What you will do = Restate the data below word for word, keeping each line intact.

Data provided =

══════

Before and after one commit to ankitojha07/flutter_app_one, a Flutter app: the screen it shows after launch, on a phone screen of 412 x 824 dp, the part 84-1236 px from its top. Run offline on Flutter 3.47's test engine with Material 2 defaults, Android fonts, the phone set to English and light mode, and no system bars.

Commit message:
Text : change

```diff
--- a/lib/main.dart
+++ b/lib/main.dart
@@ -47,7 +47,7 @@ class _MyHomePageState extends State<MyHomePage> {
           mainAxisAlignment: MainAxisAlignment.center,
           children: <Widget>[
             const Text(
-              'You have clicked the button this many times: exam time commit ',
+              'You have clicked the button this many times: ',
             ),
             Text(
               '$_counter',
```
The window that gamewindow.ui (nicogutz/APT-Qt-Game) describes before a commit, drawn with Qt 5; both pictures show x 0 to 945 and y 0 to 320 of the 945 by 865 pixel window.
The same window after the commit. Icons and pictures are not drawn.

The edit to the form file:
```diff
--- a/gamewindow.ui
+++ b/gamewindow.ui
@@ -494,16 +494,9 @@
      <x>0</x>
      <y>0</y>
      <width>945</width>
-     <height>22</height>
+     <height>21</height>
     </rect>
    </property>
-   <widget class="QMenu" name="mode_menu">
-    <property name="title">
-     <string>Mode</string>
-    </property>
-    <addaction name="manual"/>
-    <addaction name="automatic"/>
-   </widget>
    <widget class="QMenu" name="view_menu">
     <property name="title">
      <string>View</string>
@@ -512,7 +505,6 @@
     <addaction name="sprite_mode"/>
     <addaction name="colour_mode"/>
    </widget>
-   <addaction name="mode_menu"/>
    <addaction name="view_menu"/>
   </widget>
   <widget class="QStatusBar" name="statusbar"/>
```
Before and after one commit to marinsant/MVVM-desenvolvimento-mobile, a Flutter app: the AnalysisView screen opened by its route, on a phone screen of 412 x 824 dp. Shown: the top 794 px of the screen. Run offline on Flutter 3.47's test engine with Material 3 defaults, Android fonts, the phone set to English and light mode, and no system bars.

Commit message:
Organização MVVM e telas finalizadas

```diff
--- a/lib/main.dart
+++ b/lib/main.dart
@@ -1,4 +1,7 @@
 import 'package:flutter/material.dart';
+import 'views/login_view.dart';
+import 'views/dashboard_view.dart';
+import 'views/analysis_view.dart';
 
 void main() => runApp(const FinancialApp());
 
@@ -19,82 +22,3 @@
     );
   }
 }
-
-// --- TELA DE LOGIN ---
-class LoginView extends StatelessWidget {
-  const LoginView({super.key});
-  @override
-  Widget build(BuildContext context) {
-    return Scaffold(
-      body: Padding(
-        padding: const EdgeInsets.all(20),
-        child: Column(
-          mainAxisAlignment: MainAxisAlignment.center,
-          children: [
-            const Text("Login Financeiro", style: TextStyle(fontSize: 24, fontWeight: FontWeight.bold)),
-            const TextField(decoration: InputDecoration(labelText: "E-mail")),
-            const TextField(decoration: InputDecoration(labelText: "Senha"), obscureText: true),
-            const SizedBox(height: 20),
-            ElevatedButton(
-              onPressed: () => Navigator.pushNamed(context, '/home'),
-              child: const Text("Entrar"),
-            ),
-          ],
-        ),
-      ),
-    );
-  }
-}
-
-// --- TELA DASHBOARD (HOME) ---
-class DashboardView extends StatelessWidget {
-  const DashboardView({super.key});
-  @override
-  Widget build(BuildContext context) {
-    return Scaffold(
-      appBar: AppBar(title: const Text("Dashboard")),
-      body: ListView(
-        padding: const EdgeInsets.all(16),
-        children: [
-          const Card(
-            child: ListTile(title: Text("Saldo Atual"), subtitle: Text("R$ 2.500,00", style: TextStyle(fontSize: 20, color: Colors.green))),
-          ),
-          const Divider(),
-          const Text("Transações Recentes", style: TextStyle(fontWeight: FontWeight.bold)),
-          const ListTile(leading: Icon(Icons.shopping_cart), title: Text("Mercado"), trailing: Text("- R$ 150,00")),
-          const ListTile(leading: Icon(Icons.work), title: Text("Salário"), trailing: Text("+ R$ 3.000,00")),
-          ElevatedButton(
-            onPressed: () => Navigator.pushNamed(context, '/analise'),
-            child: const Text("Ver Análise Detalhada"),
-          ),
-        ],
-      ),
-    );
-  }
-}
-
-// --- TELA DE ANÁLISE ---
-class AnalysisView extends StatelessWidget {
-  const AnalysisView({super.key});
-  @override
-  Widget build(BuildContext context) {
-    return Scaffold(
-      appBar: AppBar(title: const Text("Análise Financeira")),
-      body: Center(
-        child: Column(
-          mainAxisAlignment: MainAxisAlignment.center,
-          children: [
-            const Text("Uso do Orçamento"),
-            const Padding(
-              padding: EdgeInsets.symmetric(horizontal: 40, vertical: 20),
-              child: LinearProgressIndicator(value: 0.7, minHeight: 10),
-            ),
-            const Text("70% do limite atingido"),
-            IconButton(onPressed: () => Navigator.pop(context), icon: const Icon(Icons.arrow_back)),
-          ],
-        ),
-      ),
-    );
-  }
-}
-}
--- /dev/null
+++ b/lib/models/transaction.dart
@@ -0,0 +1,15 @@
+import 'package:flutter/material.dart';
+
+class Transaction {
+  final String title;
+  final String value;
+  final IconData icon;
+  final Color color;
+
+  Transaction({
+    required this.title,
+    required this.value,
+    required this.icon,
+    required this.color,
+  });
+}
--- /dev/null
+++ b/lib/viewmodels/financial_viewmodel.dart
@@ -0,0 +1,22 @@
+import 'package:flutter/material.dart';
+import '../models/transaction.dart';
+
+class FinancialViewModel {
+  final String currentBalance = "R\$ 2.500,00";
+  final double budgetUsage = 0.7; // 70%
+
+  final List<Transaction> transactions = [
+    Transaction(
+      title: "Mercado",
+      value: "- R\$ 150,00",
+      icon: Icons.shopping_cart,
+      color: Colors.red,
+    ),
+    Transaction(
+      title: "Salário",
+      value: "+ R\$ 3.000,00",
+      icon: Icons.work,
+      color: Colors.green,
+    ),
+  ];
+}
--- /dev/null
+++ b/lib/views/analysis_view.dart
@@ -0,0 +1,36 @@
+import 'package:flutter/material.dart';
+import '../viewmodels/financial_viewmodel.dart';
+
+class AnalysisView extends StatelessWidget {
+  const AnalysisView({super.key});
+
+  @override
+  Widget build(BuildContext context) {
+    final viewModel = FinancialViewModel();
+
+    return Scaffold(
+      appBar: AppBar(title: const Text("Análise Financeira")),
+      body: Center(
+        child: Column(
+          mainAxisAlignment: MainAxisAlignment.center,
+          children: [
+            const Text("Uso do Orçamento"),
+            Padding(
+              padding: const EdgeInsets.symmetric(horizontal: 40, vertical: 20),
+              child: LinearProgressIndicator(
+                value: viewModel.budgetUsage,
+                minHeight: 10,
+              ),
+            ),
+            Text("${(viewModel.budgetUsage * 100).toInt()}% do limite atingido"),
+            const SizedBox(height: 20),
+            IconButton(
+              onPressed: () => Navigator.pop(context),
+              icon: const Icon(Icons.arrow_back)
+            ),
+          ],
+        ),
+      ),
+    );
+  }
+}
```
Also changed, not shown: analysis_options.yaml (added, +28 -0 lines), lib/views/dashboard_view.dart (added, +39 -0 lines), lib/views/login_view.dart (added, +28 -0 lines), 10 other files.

══════

Written answer =
Before and after one commit to ankitojha07/flutter_app_one, a Flutter app: the screen it shows after launch, on a phone screen of 412 x 824 dp, the part 84-1236 px from its top. Run offline on Flutter 3.47's test engine with Material 2 defaults, Android fonts, the phone set to English and light mode, and no system bars.

Commit message:
Text : change

```diff
--- a/lib/main.dart
+++ b/lib/main.dart
@@ -47,7 +47,7 @@ class _MyHomePageState extends State<MyHomePage> {
           mainAxisAlignment: MainAxisAlignment.center,
           children: <Widget>[
             const Text(
-              'You have clicked the button this many times: exam time commit ',
+              'You have clicked the button this many times: ',
             ),
             Text(
               '$_counter',
```
The window that gamewindow.ui (nicogutz/APT-Qt-Game) describes before a commit, drawn with Qt 5; both pictures show x 0 to 945 and y 0 to 320 of the 945 by 865 pixel window.
The same window after the commit. Icons and pictures are not drawn.

The edit to the form file:
```diff
--- a/gamewindow.ui
+++ b/gamewindow.ui
@@ -494,16 +494,9 @@
      <x>0</x>
      <y>0</y>
      <width>945</width>
-     <height>22</height>
+     <height>21</height>
     </rect>
    </property>
-   <widget class="QMenu" name="mode_menu">
-    <property name="title">
-     <string>Mode</string>
-    </property>
-    <addaction name="manual"/>
-    <addaction name="automatic"/>
-   </widget>
    <widget class="QMenu" name="view_menu">
     <property name="title">
      <string>View</string>
@@ -512,7 +505,6 @@
     <addaction name="sprite_mode"/>
     <addaction name="colour_mode"/>
    </widget>
-   <addaction name="mode_menu"/>
    <addaction name="view_menu"/>
   </widget>
   <widget class="QStatusBar" name="statusbar"/>
```
Before and after one commit to marinsant/MVVM-desenvolvimento-mobile, a Flutter app: the AnalysisView screen opened by its route, on a phone screen of 412 x 824 dp. Shown: the top 794 px of the screen. Run offline on Flutter 3.47's test engine with Material 3 defaults, Android fonts, the phone set to English and light mode, and no system bars.

Commit message:
Organização MVVM e telas finalizadas

```diff
--- a/lib/main.dart
+++ b/lib/main.dart
@@ -1,4 +1,7 @@
 import 'package:flutter/material.dart';
+import 'views/login_view.dart';
+import 'views/dashboard_view.dart';
+import 'views/analysis_view.dart';
 
 void main() => runApp(const FinancialApp());
 
@@ -19,82 +22,3 @@
     );
   }
 }
-
-// --- TELA DE LOGIN ---
-class LoginView extends StatelessWidget {
-  const LoginView({super.key});
-  @override
-  Widget build(BuildContext context) {
-    return Scaffold(
-      body: Padding(
-        padding: const EdgeInsets.all(20),
-        child: Column(
-          mainAxisAlignment: MainAxisAlignment.center,
-          children: [
-            const Text("Login Financeiro", style: TextStyle(fontSize: 24, fontWeight: FontWeight.bold)),
-            const TextField(decoration: InputDecoration(labelText: "E-mail")),
-            const TextField(decoration: InputDecoration(labelText: "Senha"), obscureText: true),
-            const SizedBox(height: 20),
-            ElevatedButton(
-              onPressed: () => Navigator.pushNamed(context, '/home'),
-              child: const Text("Entrar"),
-            ),
-          ],
-        ),
-      ),
-    );
-  }
-}
-
-// --- TELA DASHBOARD (HOME) ---
-class DashboardView extends StatelessWidget {
-  const DashboardView({super.key});
-  @override
-  Widget build(BuildContext context) {
-    return Scaffold(
-      appBar: AppBar(title: const Text("Dashboard")),
-      body: ListView(
-        padding: const EdgeInsets.all(16),
-        children: [
-          const Card(
-            child: ListTile(title: Text("Saldo Atual"), subtitle: Text("R$ 2.500,00", style: TextStyle(fontSize: 20, color: Colors.green))),
-          ),
-          const Divider(),
-          const Text("Transações Recentes", style: TextStyle(fontWeight: FontWeight.bold)),
-          const ListTile(leading: Icon(Icons.shopping_cart), title: Text("Mercado"), trailing: Text("- R$ 150,00")),
-          const ListTile(leading: Icon(Icons.work), title: Text("Salário"), trailing: Text("+ R$ 3.000,00")),
-          ElevatedButton(
-            onPressed: () => Navigator.pushNamed(context, '/analise'),
-            child: const Text("Ver Análise Detalhada"),
-          ),
-        ],
-      ),
-    );
-  }
-}
-
-// --- TELA DE ANÁLISE ---
-class AnalysisView extends StatelessWidget {
-  const AnalysisView({super.key});
-  @override
-  Widget build(BuildContext context) {
-    return Scaffold(
-      appBar: AppBar(title: const Text("Análise Financeira")),
-      body: Center(
-        child: Column(
-          mainAxisAlignment: MainAxisAlignment.center,
-          children: [
-            const Text("Uso do Orçamento"),
-            const Padding(
-              padding: EdgeInsets.symmetric(horizontal: 40, vertical: 20),
-              child: LinearProgressIndicator(value: 0.7, minHeight: 10),
-            ),
-            const Text("70% do limite atingido"),
-            IconButton(onPressed: () => Navigator.pop(context), icon: const Icon(Icons.arrow_back)),
-          ],
-        ),
-      ),
-    );
-  }
-}
-}
--- /dev/null
+++ b/lib/models/transaction.dart
@@ -0,0 +1,15 @@
+import 'package:flutter/material.dart';
+
+class Transaction {
+  final String title;
+  final String value;
+  final IconData icon;
+  final Color color;
+
+  Transaction({
+    required this.title,
+    required this.value,
+    required this.icon,
+    required this.color,
+  });
+}
--- /dev/null
+++ b/lib/viewmodels/financial_viewmodel.dart
@@ -0,0 +1,22 @@
+import 'package:flutter/material.dart';
+import '../models/transaction.dart';
+
+class FinancialViewModel {
+  final String currentBalance = "R\$ 2.500,00";
+  final double budgetUsage = 0.7; // 70%
+
+  final List<Transaction> transactions = [
+    Transaction(
+      title: "Mercado",
+      value: "- R\$ 150,00",
+      icon: Icons.shopping_cart,
+      color: Colors.red,
+    ),
+    Transaction(
+      title: "Salário",
+      value: "+ R\$ 3.000,00",
+      icon: Icons.work,
+      color: Colors.green,
+    ),
+  ];
+}
--- /dev/null
+++ b/lib/views/analysis_view.dart
@@ -0,0 +1,36 @@
+import 'package:flutter/material.dart';
+import '../viewmodels/financial_viewmodel.dart';
+
+class AnalysisView extends StatelessWidget {
+  const AnalysisView({super.key});
+
+  @override
+  Widget build(BuildContext context) {
+    final viewModel = FinancialViewModel();
+
+    return Scaffold(
+      appBar: AppBar(title: const Text("Análise Financeira")),
+      body: Center(
+        child: Column(
+          mainAxisAlignment: MainAxisAlignment.center,
+          children: [
+            const Text("Uso do Orçamento"),
+            Padding(
+              padding: const EdgeInsets.symmetric(horizontal: 40, vertical: 20),
+              child: LinearProgressIndicator(
+                value: viewModel.budgetUsage,
+                minHeight: 10,
+              ),
+            ),
+            Text("${(viewModel.budgetUsage * 100).toInt()}% do limite atingido"),
+            const SizedBox(height: 20),
+            IconButton(
+              onPressed: () => Navigator.pop(context),
+              icon: const Icon(Icons.arrow_back)
+            ),
+          ],
+        ),
+      ),
+    );
+  }
+}
```
Also changed, not shown: analysis_options.yaml (added, +28 -0 lines), lib/views/dashboard_view.dart (added, +39 -0 lines), lib/views/login_view.dart (added, +28 -0 lines), 10 other files.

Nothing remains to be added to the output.